**WHAT YOU HAVE TO DO**.
Repeat every line that appears below, with nothing altered.

**RECORD SET**.

====

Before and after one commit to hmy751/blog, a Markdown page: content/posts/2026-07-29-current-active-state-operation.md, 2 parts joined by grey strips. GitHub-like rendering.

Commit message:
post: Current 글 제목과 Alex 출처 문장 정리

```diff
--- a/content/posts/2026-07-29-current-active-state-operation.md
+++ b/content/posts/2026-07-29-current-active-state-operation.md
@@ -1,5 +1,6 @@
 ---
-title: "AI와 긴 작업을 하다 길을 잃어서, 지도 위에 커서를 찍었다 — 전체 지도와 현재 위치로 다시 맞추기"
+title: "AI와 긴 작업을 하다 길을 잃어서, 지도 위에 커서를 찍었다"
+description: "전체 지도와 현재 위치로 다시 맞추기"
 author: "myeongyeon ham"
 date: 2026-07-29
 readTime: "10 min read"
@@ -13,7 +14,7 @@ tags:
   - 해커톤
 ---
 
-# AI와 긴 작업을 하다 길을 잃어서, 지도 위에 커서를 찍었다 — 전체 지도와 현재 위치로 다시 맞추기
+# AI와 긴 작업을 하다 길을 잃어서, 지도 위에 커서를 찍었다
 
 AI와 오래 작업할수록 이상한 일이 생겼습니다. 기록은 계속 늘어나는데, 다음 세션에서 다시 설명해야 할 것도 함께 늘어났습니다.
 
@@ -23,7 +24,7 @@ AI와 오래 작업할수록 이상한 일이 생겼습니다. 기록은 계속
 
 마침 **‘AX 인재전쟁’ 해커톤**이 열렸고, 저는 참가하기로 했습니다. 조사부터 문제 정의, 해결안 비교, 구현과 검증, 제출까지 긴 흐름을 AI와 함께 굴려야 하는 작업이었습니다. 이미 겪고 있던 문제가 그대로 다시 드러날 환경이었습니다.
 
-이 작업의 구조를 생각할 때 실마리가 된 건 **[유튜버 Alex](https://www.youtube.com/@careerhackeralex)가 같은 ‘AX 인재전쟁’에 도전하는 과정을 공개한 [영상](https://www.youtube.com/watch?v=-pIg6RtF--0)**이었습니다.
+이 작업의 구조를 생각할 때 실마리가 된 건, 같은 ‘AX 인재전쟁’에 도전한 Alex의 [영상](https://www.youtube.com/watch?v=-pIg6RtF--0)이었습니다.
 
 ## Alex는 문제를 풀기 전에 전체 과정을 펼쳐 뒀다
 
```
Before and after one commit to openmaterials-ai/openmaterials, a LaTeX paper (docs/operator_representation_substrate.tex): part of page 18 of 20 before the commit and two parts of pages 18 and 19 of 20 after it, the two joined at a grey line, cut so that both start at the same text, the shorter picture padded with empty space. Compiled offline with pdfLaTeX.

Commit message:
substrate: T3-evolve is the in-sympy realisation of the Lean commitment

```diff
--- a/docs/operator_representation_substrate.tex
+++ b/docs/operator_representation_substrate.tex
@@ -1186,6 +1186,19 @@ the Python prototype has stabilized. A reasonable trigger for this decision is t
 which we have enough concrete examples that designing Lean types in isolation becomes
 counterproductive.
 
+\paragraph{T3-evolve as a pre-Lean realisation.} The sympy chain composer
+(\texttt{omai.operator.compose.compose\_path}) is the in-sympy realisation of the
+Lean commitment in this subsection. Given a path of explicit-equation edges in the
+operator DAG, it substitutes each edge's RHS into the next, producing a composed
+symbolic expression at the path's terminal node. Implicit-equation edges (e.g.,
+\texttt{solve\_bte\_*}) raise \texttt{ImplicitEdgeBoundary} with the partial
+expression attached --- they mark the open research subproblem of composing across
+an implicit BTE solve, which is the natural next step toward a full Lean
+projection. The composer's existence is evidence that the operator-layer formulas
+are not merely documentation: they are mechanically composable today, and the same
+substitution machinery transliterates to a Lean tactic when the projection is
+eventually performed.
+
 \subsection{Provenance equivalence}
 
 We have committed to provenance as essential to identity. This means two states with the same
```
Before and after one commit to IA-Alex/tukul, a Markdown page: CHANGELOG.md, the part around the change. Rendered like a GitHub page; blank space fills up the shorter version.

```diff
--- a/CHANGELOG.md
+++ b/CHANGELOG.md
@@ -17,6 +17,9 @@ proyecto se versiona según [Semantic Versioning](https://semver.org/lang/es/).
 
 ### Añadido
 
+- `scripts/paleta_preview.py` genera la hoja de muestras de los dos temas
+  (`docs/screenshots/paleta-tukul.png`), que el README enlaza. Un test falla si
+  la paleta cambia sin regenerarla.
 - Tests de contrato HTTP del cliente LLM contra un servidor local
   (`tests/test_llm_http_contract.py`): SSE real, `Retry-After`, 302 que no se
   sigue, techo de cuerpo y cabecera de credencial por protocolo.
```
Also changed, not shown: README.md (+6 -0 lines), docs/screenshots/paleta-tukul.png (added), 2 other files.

====

**WRITTEN REPLY**.
Before and after one commit to hmy751/blog, a Markdown page: content/posts/2026-07-29-current-active-state-operation.md, 2 parts joined by grey strips. GitHub-like rendering.

Commit message:
post: Current 글 제목과 Alex 출처 문장 정리

```diff
--- a/content/posts/2026-07-29-current-active-state-operation.md
+++ b/content/posts/2026-07-29-current-active-state-operation.md
@@ -1,5 +1,6 @@
 ---
-title: "AI와 긴 작업을 하다 길을 잃어서, 지도 위에 커서를 찍었다 — 전체 지도와 현재 위치로 다시 맞추기"
+title: "AI와 긴 작업을 하다 길을 잃어서, 지도 위에 커서를 찍었다"
+description: "전체 지도와 현재 위치로 다시 맞추기"
 author: "myeongyeon ham"
 date: 2026-07-29
 readTime: "10 min read"
@@ -13,7 +14,7 @@ tags:
   - 해커톤
 ---
 
-# AI와 긴 작업을 하다 길을 잃어서, 지도 위에 커서를 찍었다 — 전체 지도와 현재 위치로 다시 맞추기
+# AI와 긴 작업을 하다 길을 잃어서, 지도 위에 커서를 찍었다
 
 AI와 오래 작업할수록 이상한 일이 생겼습니다. 기록은 계속 늘어나는데, 다음 세션에서 다시 설명해야 할 것도 함께 늘어났습니다.
 
@@ -23,7 +24,7 @@ AI와 오래 작업할수록 이상한 일이 생겼습니다. 기록은 계속
 
 마침 **‘AX 인재전쟁’ 해커톤**이 열렸고, 저는 참가하기로 했습니다. 조사부터 문제 정의, 해결안 비교, 구현과 검증, 제출까지 긴 흐름을 AI와 함께 굴려야 하는 작업이었습니다. 이미 겪고 있던 문제가 그대로 다시 드러날 환경이었습니다.
 
-이 작업의 구조를 생각할 때 실마리가 된 건 **[유튜버 Alex](https://www.youtube.com/@careerhackeralex)가 같은 ‘AX 인재전쟁’에 도전하는 과정을 공개한 [영상](https://www.youtube.com/watch?v=-pIg6RtF--0)**이었습니다.
+이 작업의 구조를 생각할 때 실마리가 된 건, 같은 ‘AX 인재전쟁’에 도전한 Alex의 [영상](https://www.youtube.com/watch?v=-pIg6RtF--0)이었습니다.
 
 ## Alex는 문제를 풀기 전에 전체 과정을 펼쳐 뒀다
 
```
Before and after one commit to openmaterials-ai/openmaterials, a LaTeX paper (docs/operator_representation_substrate.tex): part of page 18 of 20 before the commit and two parts of pages 18 and 19 of 20 after it, the two joined at a grey line, cut so that both start at the same text, the shorter picture padded with empty space. Compiled offline with pdfLaTeX.

Commit message:
substrate: T3-evolve is the in-sympy realisation of the Lean commitment

```diff
--- a/docs/operator_representation_substrate.tex
+++ b/docs/operator_representation_substrate.tex
@@ -1186,6 +1186,19 @@ the Python prototype has stabilized. A reasonable trigger for this decision is t
 which we have enough concrete examples that designing Lean types in isolation becomes
 counterproductive.
 
+\paragraph{T3-evolve as a pre-Lean realisation.} The sympy chain composer
+(\texttt{omai.operator.compose.compose\_path}) is the in-sympy realisation of the
+Lean commitment in this subsection. Given a path of explicit-equation edges in the
+operator DAG, it substitutes each edge's RHS into the next, producing a composed
+symbolic expression at the path's terminal node. Implicit-equation edges (e.g.,
+\texttt{solve\_bte\_*}) raise \texttt{ImplicitEdgeBoundary} with the partial
+expression attached --- they mark the open research subproblem of composing across
+an implicit BTE solve, which is the natural next step toward a full Lean
+projection. The composer's existence is evidence that the operator-layer formulas
+are not merely documentation: they are mechanically composable today, and the same
+substitution machinery transliterates to a Lean tactic when the projection is
+eventually performed.
+
 \subsection{Provenance equivalence}
 
 We have committed to provenance as essential to identity. This means two states with the same
```
Before and after one commit to IA-Alex/tukul, a Markdown page: CHANGELOG.md, the part around the change. Rendered like a GitHub page; blank space fills up the shorter version.

```diff
--- a/CHANGELOG.md
+++ b/CHANGELOG.md
@@ -17,6 +17,9 @@ proyecto se versiona según [Semantic Versioning](https://semver.org/lang/es/).
 
 ### Añadido
 
+- `scripts/paleta_preview.py` genera la hoja de muestras de los dos temas
+  (`docs/screenshots/paleta-tukul.png`), que el README enlaza. Un test falla si
+  la paleta cambia sin regenerarla.
 - Tests de contrato HTTP del cliente LLM contra un servidor local
   (`tests/test_llm_http_contract.py`): SSE real, `Retry-After`, 302 que no se
   sigue, techo de cuerpo y cabecera de credencial por protocolo.
```
Also changed, not shown: README.md (+6 -0 lines), docs/screenshots/paleta-tukul.png (added), 2 other files.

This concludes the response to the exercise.